■ **Problem to work on**
Search the records for the word "placeholder". Copy every line where it appears.

*** Data to process Section Begins ***

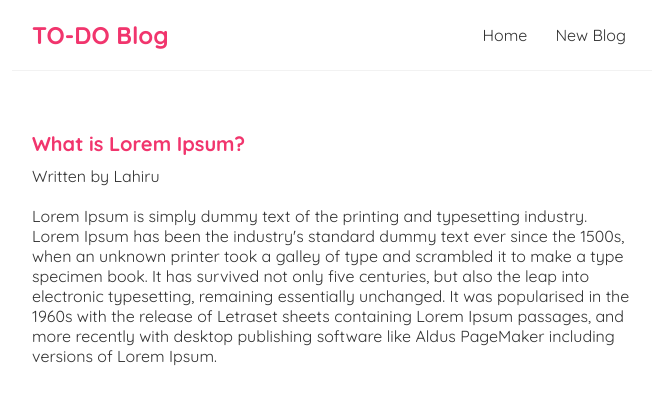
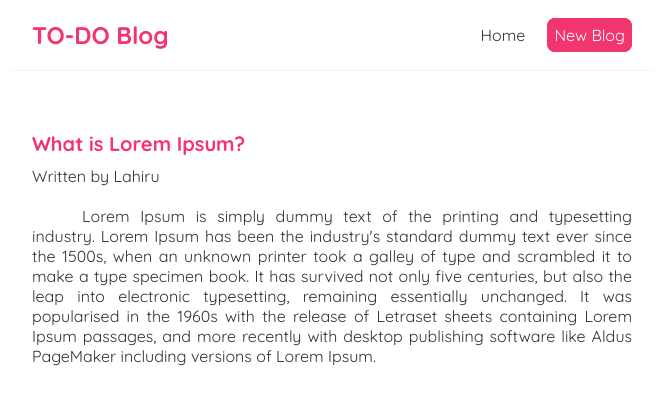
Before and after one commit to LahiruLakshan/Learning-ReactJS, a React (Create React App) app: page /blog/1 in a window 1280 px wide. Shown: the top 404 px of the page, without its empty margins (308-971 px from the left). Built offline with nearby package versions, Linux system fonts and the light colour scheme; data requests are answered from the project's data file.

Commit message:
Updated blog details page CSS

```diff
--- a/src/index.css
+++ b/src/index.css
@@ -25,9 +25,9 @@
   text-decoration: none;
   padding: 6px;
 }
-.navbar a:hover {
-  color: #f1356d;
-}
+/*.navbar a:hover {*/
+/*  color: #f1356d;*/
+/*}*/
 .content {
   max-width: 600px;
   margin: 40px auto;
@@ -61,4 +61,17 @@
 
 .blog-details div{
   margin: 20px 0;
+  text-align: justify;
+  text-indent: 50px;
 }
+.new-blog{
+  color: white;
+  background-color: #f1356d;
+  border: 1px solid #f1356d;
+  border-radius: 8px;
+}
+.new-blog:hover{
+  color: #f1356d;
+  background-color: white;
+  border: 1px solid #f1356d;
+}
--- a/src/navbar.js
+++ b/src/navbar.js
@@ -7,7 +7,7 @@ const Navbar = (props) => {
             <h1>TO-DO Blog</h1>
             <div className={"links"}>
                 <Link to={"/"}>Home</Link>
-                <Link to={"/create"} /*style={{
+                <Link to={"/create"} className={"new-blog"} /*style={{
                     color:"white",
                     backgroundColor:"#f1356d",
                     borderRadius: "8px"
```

*** Data to process Section Ends ***
*** Data to process Section Begins ***

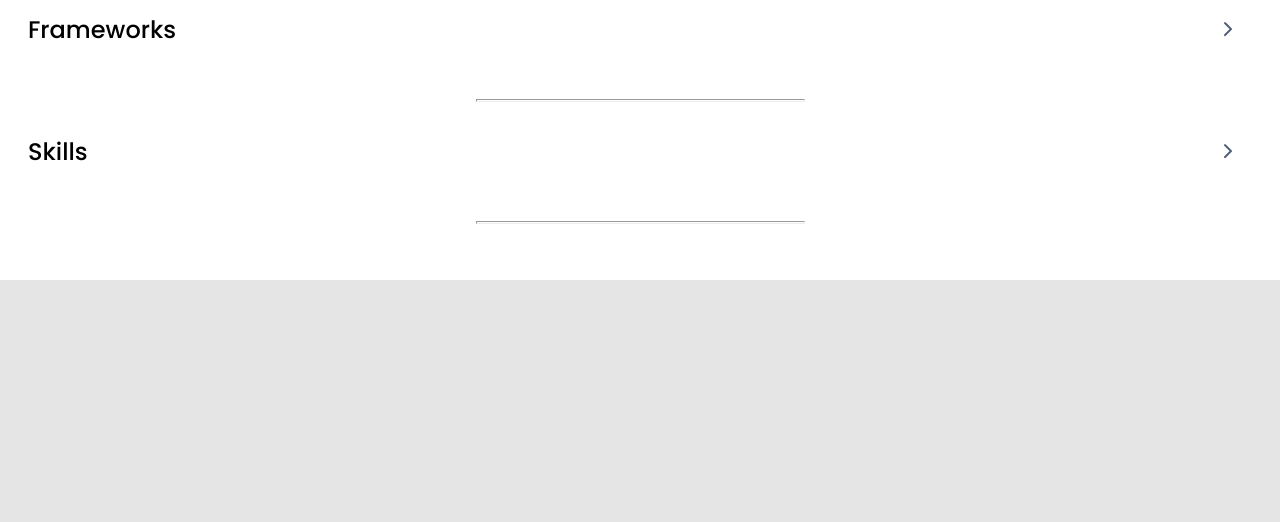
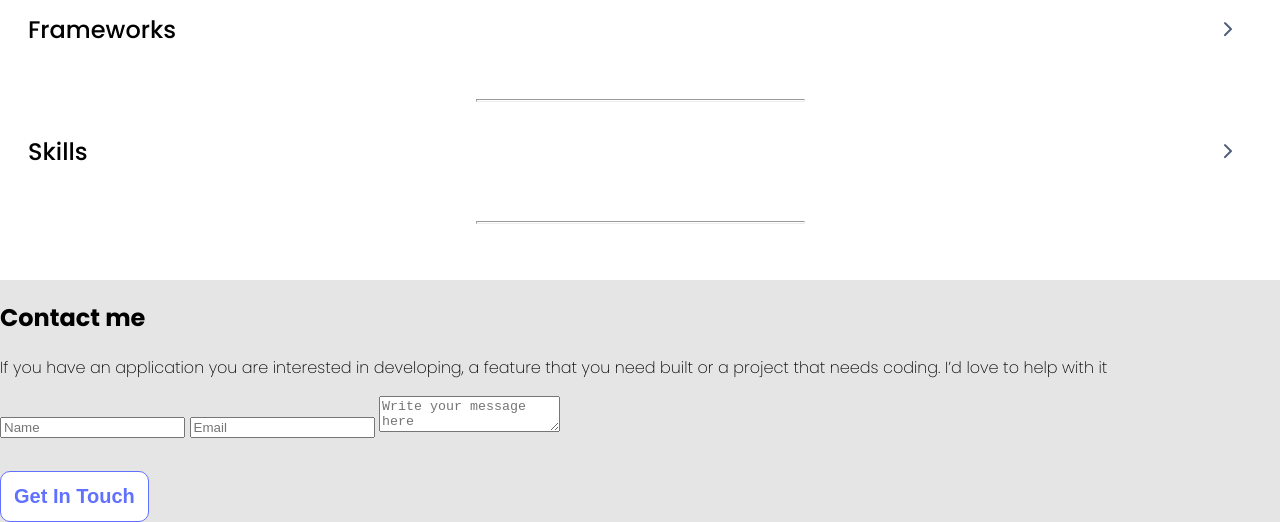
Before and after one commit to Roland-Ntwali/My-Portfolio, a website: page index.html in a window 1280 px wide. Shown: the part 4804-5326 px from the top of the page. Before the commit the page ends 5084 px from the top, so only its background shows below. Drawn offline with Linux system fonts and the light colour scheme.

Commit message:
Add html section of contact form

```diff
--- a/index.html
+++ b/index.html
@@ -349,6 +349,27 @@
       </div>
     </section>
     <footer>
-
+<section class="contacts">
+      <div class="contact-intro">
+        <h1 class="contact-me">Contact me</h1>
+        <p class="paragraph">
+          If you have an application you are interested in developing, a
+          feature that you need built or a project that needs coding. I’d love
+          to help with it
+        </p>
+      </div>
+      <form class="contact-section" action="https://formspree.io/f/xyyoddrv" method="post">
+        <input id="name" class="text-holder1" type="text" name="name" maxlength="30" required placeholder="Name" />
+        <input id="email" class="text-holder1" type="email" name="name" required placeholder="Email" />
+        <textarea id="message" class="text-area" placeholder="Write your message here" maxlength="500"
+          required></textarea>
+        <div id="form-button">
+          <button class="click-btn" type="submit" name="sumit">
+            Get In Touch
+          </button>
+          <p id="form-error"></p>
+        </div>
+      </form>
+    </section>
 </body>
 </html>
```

*** Data to process Section Ends ***

■ **Answer to the problem**
+        <input id="name" class="text-holder1" type="text" name="name" maxlength="30" required placeholder="Name" />
+        <input id="email" class="text-holder1" type="email" name="name" required placeholder="Email" />
+        <textarea id="message" class="text-area" placeholder="Write your message here" maxlength="500"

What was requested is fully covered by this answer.